#### Dataset content
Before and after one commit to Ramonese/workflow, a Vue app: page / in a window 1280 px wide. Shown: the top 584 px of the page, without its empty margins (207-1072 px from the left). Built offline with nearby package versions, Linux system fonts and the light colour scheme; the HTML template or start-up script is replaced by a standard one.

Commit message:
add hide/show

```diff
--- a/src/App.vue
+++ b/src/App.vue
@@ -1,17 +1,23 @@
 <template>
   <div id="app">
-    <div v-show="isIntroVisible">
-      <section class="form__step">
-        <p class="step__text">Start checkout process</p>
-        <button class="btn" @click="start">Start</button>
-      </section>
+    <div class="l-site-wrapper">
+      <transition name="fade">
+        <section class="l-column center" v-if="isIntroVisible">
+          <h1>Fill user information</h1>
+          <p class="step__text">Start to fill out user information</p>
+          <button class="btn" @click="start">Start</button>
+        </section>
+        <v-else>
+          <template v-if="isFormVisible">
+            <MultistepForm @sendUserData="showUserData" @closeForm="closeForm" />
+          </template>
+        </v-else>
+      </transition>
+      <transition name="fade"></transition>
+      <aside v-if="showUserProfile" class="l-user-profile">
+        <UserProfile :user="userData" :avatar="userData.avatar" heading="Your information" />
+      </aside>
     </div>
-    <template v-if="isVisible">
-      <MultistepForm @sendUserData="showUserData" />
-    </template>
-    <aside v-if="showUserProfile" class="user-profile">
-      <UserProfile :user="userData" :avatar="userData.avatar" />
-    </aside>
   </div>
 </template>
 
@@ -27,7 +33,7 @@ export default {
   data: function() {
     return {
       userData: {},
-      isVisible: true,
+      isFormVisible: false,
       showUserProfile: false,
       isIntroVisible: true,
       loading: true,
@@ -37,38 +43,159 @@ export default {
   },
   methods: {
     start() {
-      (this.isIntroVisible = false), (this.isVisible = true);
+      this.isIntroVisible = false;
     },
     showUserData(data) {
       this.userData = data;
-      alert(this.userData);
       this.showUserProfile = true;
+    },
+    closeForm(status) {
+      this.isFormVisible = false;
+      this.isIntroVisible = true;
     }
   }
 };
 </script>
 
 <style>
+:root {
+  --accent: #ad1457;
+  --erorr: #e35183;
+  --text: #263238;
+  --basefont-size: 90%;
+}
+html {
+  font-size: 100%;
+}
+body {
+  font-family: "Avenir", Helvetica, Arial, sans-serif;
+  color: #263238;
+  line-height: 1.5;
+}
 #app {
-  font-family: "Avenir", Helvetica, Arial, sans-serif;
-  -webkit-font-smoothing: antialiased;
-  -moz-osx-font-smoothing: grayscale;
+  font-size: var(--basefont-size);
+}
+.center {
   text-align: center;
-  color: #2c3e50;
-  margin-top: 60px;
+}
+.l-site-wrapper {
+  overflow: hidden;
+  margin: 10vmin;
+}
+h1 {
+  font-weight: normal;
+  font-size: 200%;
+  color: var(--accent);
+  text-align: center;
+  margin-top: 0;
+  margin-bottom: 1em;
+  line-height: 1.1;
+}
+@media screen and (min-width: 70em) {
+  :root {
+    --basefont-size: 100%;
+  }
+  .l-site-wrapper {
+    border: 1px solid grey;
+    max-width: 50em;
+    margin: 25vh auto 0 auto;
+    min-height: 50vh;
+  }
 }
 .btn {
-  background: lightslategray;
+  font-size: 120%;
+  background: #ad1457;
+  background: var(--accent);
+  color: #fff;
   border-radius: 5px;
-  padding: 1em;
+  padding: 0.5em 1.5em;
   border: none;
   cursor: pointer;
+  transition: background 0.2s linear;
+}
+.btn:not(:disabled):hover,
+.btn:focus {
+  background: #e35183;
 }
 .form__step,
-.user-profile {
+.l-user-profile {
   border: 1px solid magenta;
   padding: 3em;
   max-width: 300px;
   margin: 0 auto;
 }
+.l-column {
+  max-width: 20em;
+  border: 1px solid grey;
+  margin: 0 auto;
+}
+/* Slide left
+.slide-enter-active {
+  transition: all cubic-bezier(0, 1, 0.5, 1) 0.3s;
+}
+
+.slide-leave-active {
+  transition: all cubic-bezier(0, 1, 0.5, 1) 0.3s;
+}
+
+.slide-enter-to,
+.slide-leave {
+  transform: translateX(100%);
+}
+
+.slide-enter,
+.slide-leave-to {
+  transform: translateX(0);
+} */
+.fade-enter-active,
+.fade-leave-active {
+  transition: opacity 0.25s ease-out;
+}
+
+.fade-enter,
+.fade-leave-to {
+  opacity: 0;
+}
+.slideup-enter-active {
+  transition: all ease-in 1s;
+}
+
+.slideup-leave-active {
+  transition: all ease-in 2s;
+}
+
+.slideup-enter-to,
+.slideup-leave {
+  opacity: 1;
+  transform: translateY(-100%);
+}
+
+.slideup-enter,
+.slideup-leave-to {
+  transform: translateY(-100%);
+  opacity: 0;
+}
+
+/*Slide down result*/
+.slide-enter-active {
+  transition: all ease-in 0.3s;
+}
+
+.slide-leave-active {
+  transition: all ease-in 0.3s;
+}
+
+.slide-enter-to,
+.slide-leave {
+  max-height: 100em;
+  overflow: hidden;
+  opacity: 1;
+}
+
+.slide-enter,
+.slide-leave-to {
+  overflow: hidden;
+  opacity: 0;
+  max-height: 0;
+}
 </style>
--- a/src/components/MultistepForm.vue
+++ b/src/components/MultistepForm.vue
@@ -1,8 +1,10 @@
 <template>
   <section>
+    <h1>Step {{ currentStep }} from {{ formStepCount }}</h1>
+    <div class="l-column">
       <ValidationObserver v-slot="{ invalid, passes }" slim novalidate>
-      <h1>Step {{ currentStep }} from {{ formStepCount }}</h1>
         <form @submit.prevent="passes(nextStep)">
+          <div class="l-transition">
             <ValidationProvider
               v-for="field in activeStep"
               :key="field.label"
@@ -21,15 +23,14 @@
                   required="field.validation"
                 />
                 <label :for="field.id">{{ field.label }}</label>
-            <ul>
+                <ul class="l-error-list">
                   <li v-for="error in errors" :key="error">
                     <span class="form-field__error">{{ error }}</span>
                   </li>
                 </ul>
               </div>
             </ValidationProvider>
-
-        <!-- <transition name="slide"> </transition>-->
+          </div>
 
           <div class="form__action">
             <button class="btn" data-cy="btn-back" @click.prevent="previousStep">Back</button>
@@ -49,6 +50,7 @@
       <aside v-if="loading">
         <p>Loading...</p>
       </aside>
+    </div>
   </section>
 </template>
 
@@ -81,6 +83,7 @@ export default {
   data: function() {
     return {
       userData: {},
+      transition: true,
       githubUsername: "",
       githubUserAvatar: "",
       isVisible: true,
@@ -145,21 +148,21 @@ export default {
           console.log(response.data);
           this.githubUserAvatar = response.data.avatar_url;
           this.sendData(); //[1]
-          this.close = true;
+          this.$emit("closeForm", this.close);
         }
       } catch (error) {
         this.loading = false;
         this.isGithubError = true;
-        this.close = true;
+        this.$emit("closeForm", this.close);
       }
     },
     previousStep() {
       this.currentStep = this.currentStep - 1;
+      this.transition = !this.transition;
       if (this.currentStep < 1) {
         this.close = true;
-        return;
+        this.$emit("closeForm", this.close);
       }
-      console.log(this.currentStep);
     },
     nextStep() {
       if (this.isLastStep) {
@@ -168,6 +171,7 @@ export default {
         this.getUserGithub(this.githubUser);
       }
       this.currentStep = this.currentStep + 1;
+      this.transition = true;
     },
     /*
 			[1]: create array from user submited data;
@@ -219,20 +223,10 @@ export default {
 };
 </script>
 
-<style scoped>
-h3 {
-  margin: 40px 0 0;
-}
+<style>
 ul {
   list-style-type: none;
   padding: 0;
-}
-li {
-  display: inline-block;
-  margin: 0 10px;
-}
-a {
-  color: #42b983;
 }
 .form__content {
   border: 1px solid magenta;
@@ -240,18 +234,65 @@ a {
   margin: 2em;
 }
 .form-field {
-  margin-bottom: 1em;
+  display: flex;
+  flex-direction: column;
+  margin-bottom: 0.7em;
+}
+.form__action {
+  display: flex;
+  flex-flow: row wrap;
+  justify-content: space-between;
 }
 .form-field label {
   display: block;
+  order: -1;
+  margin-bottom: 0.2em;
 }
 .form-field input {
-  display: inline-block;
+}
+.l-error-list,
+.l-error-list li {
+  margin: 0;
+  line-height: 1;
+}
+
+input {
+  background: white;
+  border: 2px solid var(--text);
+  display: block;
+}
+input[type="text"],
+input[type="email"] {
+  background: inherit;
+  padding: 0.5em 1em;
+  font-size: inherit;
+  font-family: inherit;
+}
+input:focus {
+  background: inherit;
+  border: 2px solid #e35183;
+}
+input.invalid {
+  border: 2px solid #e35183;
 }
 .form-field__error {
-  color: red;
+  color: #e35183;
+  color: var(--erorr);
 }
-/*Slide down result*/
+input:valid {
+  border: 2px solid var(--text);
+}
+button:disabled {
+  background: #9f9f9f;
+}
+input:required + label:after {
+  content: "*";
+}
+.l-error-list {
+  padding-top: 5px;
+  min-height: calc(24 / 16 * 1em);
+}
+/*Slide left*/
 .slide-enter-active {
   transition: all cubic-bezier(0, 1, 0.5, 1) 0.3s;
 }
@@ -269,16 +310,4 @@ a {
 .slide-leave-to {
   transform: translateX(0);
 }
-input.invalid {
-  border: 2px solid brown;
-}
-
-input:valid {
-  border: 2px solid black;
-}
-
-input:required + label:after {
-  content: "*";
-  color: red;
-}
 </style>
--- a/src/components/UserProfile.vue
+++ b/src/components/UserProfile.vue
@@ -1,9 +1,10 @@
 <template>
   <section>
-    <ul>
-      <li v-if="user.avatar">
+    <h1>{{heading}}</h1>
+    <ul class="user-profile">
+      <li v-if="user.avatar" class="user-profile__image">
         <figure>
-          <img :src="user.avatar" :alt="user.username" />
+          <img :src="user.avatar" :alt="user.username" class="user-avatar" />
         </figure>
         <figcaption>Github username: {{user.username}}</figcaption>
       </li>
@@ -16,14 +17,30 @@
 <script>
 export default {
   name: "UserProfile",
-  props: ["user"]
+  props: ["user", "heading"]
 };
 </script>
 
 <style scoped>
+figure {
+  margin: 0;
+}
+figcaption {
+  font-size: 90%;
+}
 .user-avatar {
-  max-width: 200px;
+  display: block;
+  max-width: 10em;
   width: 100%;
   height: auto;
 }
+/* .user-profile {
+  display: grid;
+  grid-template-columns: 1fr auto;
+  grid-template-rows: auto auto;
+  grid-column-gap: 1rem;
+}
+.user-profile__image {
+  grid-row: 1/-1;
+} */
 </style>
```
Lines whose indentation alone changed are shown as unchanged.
########
● **Requirement**:
All lines in the records that contain "closeForm" are to be copied and returned.

● **Response box**:
+            <MultistepForm @sendUserData="showUserData" @closeForm="closeForm" />
+    closeForm(status) {
+          this.$emit("closeForm", this.close);
+        this.$emit("closeForm", this.close);
+        this.$emit("closeForm", this.close);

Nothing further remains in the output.